Working between centres is an essential skill in horology. Duncan Grieg described his methods to a keen audience at a Branch meeting in 2013. This demonstration is described below and videos can be seen here.
Not only did Duncan bring along a bench but also also a selection of traditional clock and watchmakers’ turning tools. He started the demonstration by fitting a contrate wheel to an arbor using a beautifully preserved 19th century clockmakers’ throw. As the work is held between centres, it is necessary to fit a carrier. Whilst fitting the carrier, Duncan explained that many old clock arbors have a small chamfer turned at each shoulder so that the arbor can be spun between centres without stressing the pivots. He added that the throw has a significant advantage over a chuck lathe as the work can easily be removed for inspection and then put back – safe in the knowledge that the work will be running exactly as before.
Once the carrier and the arbor were fitted into place Duncan began to turn the collet for the contrate wheel. Whilst spinning the hand-wheel, Duncan described how he was cutting back a gentle taper to find the right diameter for the wheel, then he repeatedly removed the work to check against the wheel. When the right diameter was achieved he turned the side of the collet straight, removed the work once more and pushed the wheel home. Re-mounted the wheel and arbor between centres and then using a burnisher rubbed over the end of the collet to hold the wheel good and tight. The contrate wheel was then passed around the audience to see the slightly domed burnished collet end that was immovably holding the wheel to the arbor.

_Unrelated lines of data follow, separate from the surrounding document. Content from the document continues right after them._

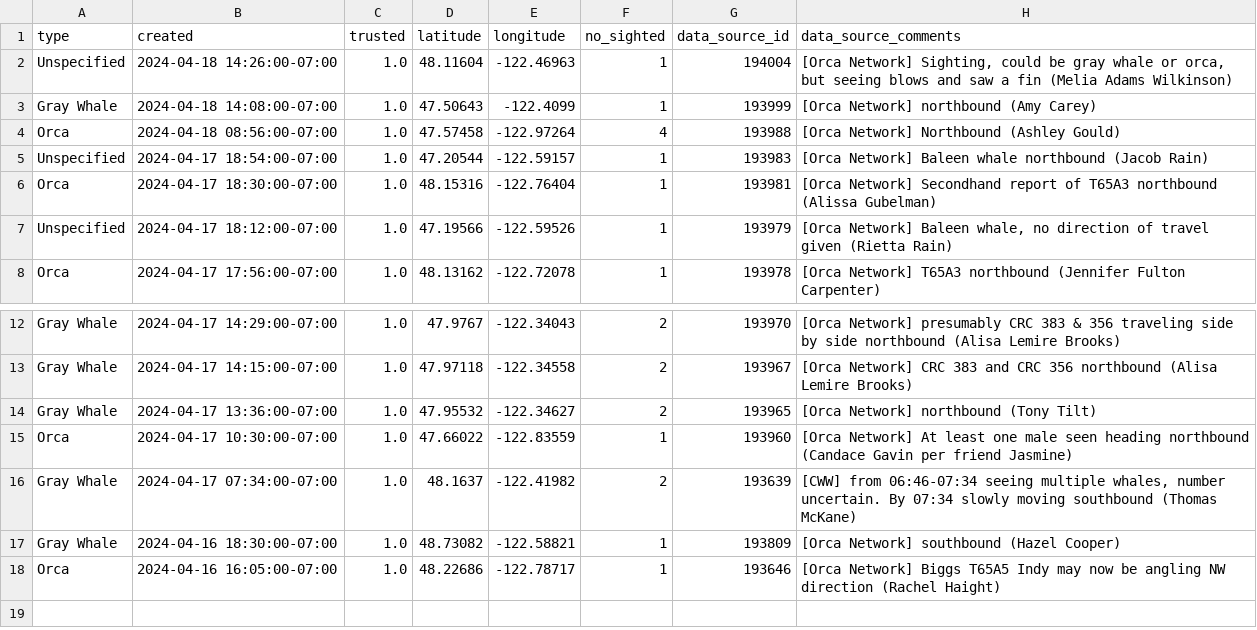
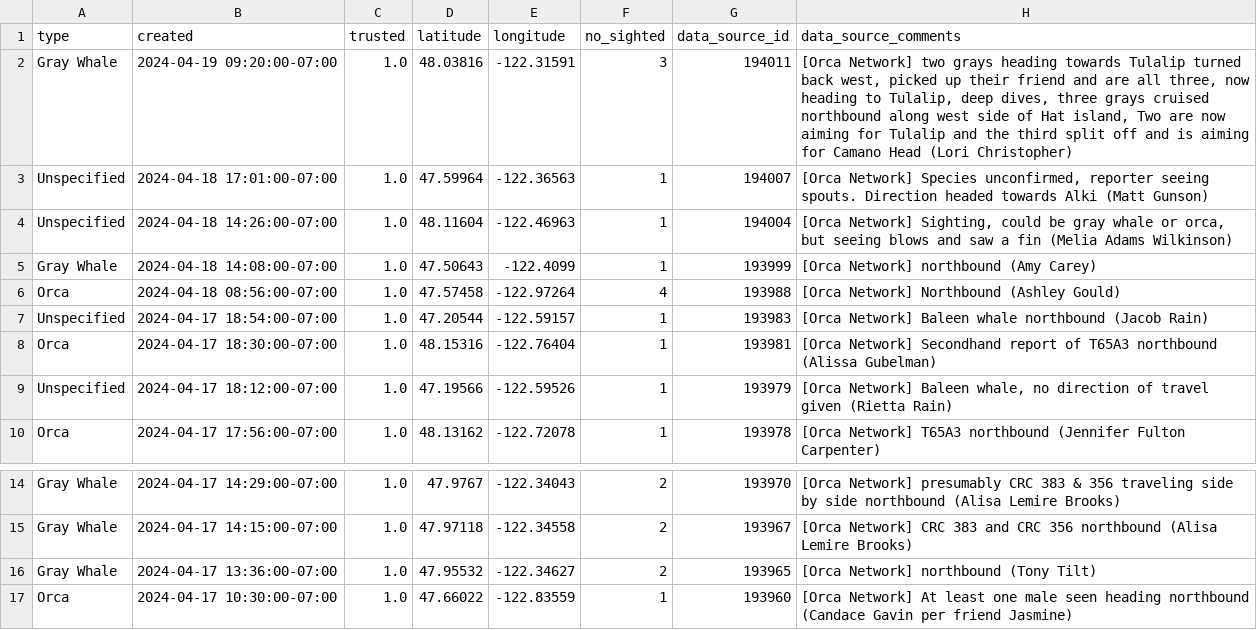
Before and after one commit to puzzledcherry/cetacean360, a CSV file: data/acartiaDataPull.csv, drawn as a sheet; only a part is shown, gaps mark what is left out.

```diff
--- a/data/acartiaDataPull.csv
+++ b/data/acartiaDataPull.csv
@@ -1,2 +1,4 @@
 type,created,trusted,latitude,longitude,no_sighted,data_source_id,data_source_comments
+Gray Whale,2024-04-19 09:20:00-07:00,1.0,48.03816,-122.31591,3,194011,"[Orca Network] two grays heading towards Tulalip turned back west, picked up their friend and are all three, now heading to Tulalip, deep dives, three grays cruised northbound along west side of Hat island, Two are now aiming for Tulalip and the third split off and is aiming for Camano Head (Lori Christopher)"
+Unspecified,2024-04-18 17:01:00-07:00,1.0,47.59964,-122.36563,1,194007,"[Orca Network] Species unconfirmed, reporter seeing spouts. Direction headed towards Alki (Matt Gunson)"
 Unspecified,2024-04-18 14:26:00-07:00,1.0,48.11604,-122.46963,1,194004,"[Orca Network] Sighting, could be gray whale or orca, but seeing blows and saw a fin (Melia Adams Wilkinson)"
@@ -15,4 +17 @@ Gray Whale,2024-04-17 13:36:00-07:00,1.0,47.95532,-122.34627,2,193965,[Orca Netw
 Orca,2024-04-17 10:30:00-07:00,1.0,47.66022,-122.83559,1,193960,[Orca Network] At least one male seen heading northbound (Candace Gavin per friend Jasmine)
-Gray Whale,2024-04-17 07:34:00-07:00,1.0,48.1637,-122.41982,2,193639,"[CWW] from 06:46-07:34 seeing multiple whales, number uncertain. By 07:34 slowly moving southbound (Thomas McKane) "
-Gray Whale,2024-04-16 18:30:00-07:00,1.0,48.73082,-122.58821,1,193809,[Orca Network] southbound (Hazel Cooper)
-Orca,2024-04-16 16:05:00-07:00,1.0,48.22686,-122.78717,1,193646,[Orca Network] Biggs T65A5 Indy  may now be angling NW direction  (Rachel Haight)
```
Also changed, not shown: data/connectedSightings.csv, 6 other files.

Duncan then showed a smaller bow lathe, which he admitted was perhaps not always commercially viable to use in the modern day workshop, but was nonetheless very enjoyable to own. A tool Duncan employs regularly in his workshop is the modern set of Swiss watchmaker’s turns which formed the next part of his demonstration. Duncan mainly uses these to support components whilst polishing them. He uses various custom made brass runners for this but demonstrated the tuning of a steel spacer.

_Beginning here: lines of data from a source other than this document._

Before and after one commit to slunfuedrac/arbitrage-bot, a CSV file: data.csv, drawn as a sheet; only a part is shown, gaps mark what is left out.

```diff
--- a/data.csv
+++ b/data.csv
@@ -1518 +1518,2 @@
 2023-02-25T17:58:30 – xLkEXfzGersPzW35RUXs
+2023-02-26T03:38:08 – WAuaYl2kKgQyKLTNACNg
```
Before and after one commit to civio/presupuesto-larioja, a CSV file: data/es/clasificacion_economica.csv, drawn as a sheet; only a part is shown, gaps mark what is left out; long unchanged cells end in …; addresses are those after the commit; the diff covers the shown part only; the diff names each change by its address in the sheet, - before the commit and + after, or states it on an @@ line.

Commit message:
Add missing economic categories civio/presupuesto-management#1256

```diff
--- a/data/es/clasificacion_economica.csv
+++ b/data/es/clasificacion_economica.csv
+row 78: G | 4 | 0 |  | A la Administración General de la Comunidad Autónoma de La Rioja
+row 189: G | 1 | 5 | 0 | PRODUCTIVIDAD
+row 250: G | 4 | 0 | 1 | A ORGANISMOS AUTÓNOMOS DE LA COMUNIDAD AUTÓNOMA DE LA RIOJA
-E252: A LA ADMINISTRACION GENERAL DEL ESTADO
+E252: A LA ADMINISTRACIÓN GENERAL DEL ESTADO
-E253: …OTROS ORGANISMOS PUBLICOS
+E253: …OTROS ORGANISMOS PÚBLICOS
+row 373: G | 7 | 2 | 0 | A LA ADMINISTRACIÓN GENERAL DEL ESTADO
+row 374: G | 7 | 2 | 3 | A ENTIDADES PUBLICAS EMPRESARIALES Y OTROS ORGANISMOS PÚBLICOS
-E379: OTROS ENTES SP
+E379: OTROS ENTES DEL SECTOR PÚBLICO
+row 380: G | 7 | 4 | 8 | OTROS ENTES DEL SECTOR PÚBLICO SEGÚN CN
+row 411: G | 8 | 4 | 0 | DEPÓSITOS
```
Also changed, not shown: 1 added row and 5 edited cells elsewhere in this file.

The spacer was mounted to a carrier in the form of a tapered steel arbor with integral pulley wheel. Before fitting the carrier between the centres, he laid the hair of the bow across the bed of the turns. Once the work is fitted he can then simply pull the bow upwards setting the hair on the pulley and by rotating the bow wrap the line tightly around the pulley. He turned the piece, only cutting on the down-stroke of the bow, whilst explaining that he found the small turns very useful for everyday work and used them a lot.

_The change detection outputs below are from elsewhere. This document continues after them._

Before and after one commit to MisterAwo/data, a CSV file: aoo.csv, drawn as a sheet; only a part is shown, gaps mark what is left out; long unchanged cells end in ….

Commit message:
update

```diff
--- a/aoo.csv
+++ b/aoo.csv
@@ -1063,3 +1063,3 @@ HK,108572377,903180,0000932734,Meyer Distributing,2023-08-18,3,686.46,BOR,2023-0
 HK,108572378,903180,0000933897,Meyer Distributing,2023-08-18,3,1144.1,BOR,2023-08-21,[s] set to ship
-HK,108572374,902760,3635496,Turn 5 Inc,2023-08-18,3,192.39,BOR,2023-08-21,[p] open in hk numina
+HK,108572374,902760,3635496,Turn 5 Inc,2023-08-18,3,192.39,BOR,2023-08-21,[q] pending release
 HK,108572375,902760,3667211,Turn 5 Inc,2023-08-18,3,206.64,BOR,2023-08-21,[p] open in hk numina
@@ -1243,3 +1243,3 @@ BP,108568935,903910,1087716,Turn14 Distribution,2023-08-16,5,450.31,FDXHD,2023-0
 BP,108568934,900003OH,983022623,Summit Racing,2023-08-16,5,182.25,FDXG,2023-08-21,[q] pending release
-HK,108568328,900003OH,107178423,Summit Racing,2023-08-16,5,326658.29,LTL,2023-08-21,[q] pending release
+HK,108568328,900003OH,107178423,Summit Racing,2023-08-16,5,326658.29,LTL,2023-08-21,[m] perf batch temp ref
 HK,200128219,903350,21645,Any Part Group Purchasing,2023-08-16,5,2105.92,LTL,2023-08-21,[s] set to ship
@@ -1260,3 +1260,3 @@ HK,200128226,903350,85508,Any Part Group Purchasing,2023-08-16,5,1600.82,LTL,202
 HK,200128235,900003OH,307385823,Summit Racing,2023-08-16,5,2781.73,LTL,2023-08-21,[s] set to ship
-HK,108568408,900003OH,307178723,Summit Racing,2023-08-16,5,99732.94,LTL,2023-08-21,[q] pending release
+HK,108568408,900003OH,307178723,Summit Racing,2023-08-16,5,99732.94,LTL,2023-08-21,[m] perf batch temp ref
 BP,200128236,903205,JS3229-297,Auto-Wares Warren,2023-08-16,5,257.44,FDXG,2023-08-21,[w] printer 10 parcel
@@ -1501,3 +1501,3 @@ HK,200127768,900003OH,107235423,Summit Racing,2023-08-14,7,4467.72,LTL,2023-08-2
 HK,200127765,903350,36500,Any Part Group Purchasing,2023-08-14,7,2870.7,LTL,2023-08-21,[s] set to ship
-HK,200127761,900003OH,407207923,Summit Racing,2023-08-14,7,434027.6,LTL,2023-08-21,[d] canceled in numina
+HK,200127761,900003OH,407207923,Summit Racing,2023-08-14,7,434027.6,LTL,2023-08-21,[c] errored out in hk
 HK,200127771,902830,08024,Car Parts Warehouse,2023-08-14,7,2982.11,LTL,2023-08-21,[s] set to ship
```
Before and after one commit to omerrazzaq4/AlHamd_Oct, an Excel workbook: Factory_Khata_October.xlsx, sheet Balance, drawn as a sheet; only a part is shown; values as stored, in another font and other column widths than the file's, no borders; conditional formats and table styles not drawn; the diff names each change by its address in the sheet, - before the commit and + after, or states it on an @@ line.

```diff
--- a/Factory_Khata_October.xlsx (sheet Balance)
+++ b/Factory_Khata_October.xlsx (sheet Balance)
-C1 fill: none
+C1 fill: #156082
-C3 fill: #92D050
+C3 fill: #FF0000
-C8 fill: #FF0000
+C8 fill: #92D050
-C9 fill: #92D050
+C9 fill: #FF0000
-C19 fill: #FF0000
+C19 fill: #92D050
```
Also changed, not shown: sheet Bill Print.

The final stage of Duncan’s demonstration was to burnish the pivot of an old cylinder assembly on the Jacot tool. He used the balance as a carrier for this procedure and cautioned the audience that it was all too easy to remove material from tiny pivots and it was worth checking progress regularly.
Duncan joked modestly that he should not be trusted with anyone’s watch but the pivot remained intact and gained a bright burnished finish.